See the thread in Great Debates for more info, but yeah, the article had a very large dose of hyperbole. The issue is not running out completely, but passing peak production of cheap supplies. For phosphorus and most of the items on their list.
Helium does - it floats to the top of the atmosphere and off into space. Most other stuff just ends up in nonavailable forms - so phosphorus gets washed out to sea and diluted. If we want it back, we just have to wait for fish to absorb the phosphorus, get eaten by birds, and crapped on to atolls (guano).
Unlike most of the elements, though, helium is constantly being produced, in the Earth, by radioactive minerals. The alpha particles given off by many radioactive substances are helium nuclei, and they should not have too much trouble picking up an electron or two underground to become helium atoms.
That is pretty diffuse, though. The primary source of Helium is from natural gas deposits - the same geologic structures that capture methane also hold helium so that it accumulates. Unfortunately, the costs associated with extracting helium from natural gas make it uneconomic for most natural gas production facilities to do this.
Well, yes, but I think you will find that most, if not all, of the helium in the natural gas deposits was originally produced by radioactivity, and diffused into the underground spaces where methane and other gases also accumulate. My point, anyway, was that although, unlike most elements, helium is actually steadily lost from the Earth, it is also unlike most other elements in that it is constantly being created on Earth too. That, of course, says nothing about how quickly readily available sources are likely to be used up.
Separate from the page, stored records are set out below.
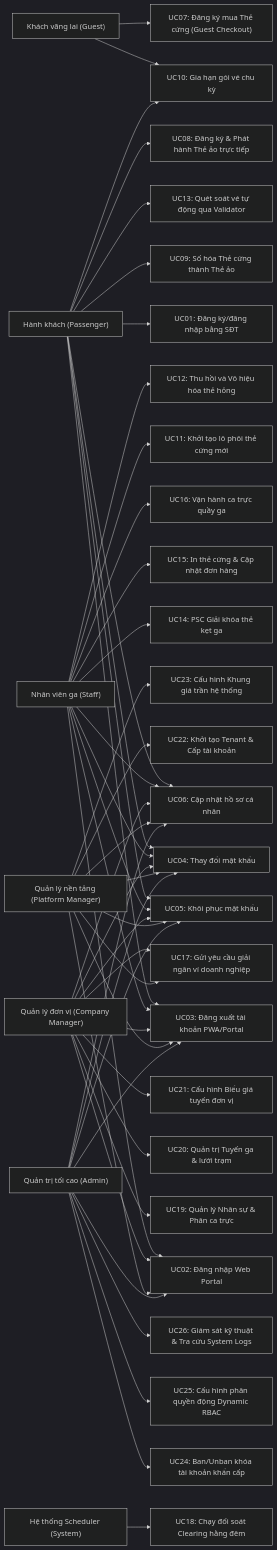
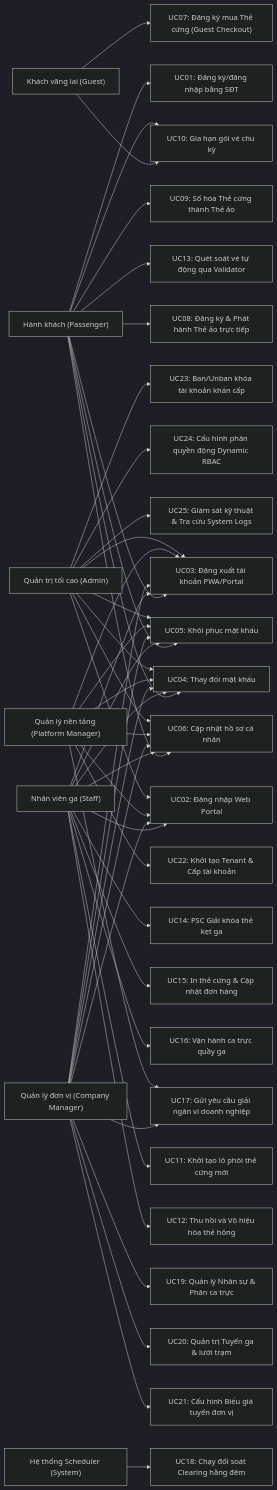
Before and after one commit to PhungMinhQuang0811/MetroBus_Ops_BE: the diagram in document/use_case_specifications.md, drawn with Mermaid (dark theme). The commit also changed other lines of this file and 36 other files, not shown here.

````diff
--- a/document/use_case_specifications.md
+++ b/document/use_case_specifications.md
@@ -11,70 +11,69 @@
 ```mermaid
 graph LR
     %% Actors
     Guest["Khách vãng lai (Guest)"]
     Passenger["Hành khách (Passenger)"]
     Staff["Nhân viên ga (Staff)"]
     CompManager["Quản lý đơn vị (Company Manager)"]
     PlatManager["Quản lý nền tảng (Platform Manager)"]
     Admin["Quản trị tối cao (Admin)"]
     System["Hệ thống Scheduler (System)"]
 
     %% Guest & Passenger Use Cases
     Guest --> UC07["UC07: Đăng ký mua Thẻ cứng (Guest Checkout)"]
     Guest --> UC10["UC10: Gia hạn gói vé chu kỳ"]
     Passenger --> UC01["UC01: Đăng ký/đăng nhập bằng SĐT"]
     Passenger --> UC03["UC03: Đăng xuất tài khoản PWA/Portal"]
     Passenger --> UC05["UC05: Khôi phục mật khẩu"]
     Passenger --> UC06["UC06: Cập nhật hồ sơ cá nhân"]
     Passenger --> UC09["UC09: Số hóa Thẻ cứng thành Thẻ ảo"]
     Passenger --> UC13["UC13: Quét soát vé tự động qua Validator"]
     Passenger --> UC08["UC08: Đăng ký & Phát hành Thẻ ảo trực tiếp"]
     Passenger --> UC10
     Passenger --> UC04["UC04: Thay đổi mật khẩu"]
 
     %% Internal Staff/Admin Use Cases
     Staff --> UC02["UC02: Đăng nhập Web Portal"]
     Staff --> UC03
     Staff --> UC04
     Staff --> UC05
     Staff --> UC06
     Staff --> UC14["UC14: PSC Giải khóa thẻ kẹt ga"]
     Staff --> UC15["UC15: In thẻ cứng & Cập nhật đơn hàng"]
     Staff --> UC16["UC16: Vận hành ca trực quầy ga"]
     Staff --> UC11["UC11: Khởi tạo lô phôi thẻ cứng mới"]
     Staff --> UC12["UC12: Thu hồi và Vô hiệu hóa thẻ hỏng"]
 
     %% Company Manager Use Cases
     CompManager --> UC02
     CompManager --> UC03
     CompManager --> UC04
     CompManager --> UC05
     CompManager --> UC06
     CompManager --> UC19["UC19: Quản lý Nhân sự & Phân ca trực"]
     CompManager --> UC17["UC17: Gửi yêu cầu giải ngân ví doanh nghiệp"]
     CompManager --> UC20["UC20: Quản trị Tuyến ga & lưới trạm"]
     CompManager --> UC21["UC21: Cấu hình Biểu giá tuyến đơn vị"]
 
     %% Platform Manager Use Cases
     PlatManager --> UC02
     PlatManager --> UC03
     PlatManager --> UC04
     PlatManager --> UC05
     PlatManager --> UC06
     PlatManager --> UC22["UC22: Khởi tạo Tenant & Cấp tài khoản"]
     PlatManager --> UC17
-    PlatManager --> UC23["UC23: Cấu hình Khung giá trần hệ thống"]
 
     %% Admin Use Cases
     Admin --> UC02
     Admin --> UC03
     Admin --> UC04
     Admin --> UC05
     Admin --> UC06
-    Admin --> UC24["UC24: Ban/Unban khóa tài khoản khẩn cấp"]
-    Admin --> UC25["UC25: Cấu hình phân quyền động Dynamic RBAC"]
-    Admin --> UC26["UC26: Giám sát kỹ thuật & Tra cứu System Logs"]
+    Admin --> UC23["UC23: Ban/Unban khóa tài khoản khẩn cấp"]
+    Admin --> UC24["UC24: Cấu hình phân quyền động Dynamic RBAC"]
+    Admin --> UC25["UC25: Giám sát kỹ thuật & Tra cứu System Logs"]
 
     %% System Use Cases
     System --> UC18["UC18: Chạy đối soát Clearing hằng đêm"]
 ```
````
But the thread was supposed to be about phosphorus, so lets end the helium hijack. Phosphorus is neither being lost from nor created on the planet. There will always be essentially the same amount around somewhere, but that does not mean it may not become significantly more difficult to get in quantity.
You have two extremly obvious examples here, esp. if you live in the US. It’s possible to use more water in a given time period (X gallons of water in one week) than can be regenerated through the water cycle* in that time (Y gallons of water in one year, divided by 52 is smaller than X).
You know: water from the ocean turns to clouds through the suns heat; the clouds drift inwards till they hit a mountain and condense to rain; the rain flows through the different soil layers until it emerges as spring or flows as river, where we drink it again.
So what do we do when we need more water? We can produce more with different methods than the natural water cycle - but that is going to be very expensive. E.g. we can desalinate ocean water - but that has very high energy costs, and energy itself costs a lot in many places. We could try better cleaning of sewage, but while some kind of waste can be removed with todays technology, the difficult kind (pesticides, artifical hormones) are very very difficult to get rid off.
Similar with phosphor: conventional agro-industry depends on artifical fertilizer, which needs phosphor. If phosphor can no longer be cheaply produced, this means that first the food prices rise, and then the agro-industry collapses, as each year the harvest dwindles.
Can we take a different route? Sure, we could start right now changing to organic agriculture, where crop rotation, bacteria binding gaseous nutrients (at least with N2, don’t remember offhand phosphor) and properly treated animal manure are used instead of artificial fertilizer.
So if you decide “Cheap stuff running out soon will have a huge impact on the economy” is generally correct (and it is), then you can either
change your style of living/ production/ rate of use right now and avoid that drastic crash
or keep going the way you are used to, and try to scramble to find a different method once it happens.
I find the latter solution much more unpleasant: in the scrambling to find new production methods, markets will temporarily either collapse or prices soar, which will lead to problems for many many people. Avoiding running out of supplies with a moderate reduction in use or smarter/ more efficient use sounds much more logical to me, but sadly, not to the majority of people who have swallowed the usual mantras about expanding markets and other things.
Generally what we’re running out of is cheap, easily accessible resources. If we don’t have technological progress to match our resource depletion everyone’s standard of life will go down as people will be unable to extract excess resources at a rate that would allow as many people to stay in the other sectors of the workforce that create the wealth of our current civilization. In the best case scenario there will be people who attempt to profit from these shortages via speculation, driving up the cost before the resources are actually much harder to get at making the transition very slow and gradual.
In the worst case, no one sees any of the shortages occur and we’re all screwed, but it is quite rare (outside of disasters) for people to not see shortages coming from a long way off. I just have to hope that the people who are trained to see them coming know what they’re doing - I certainly can’t do much to help.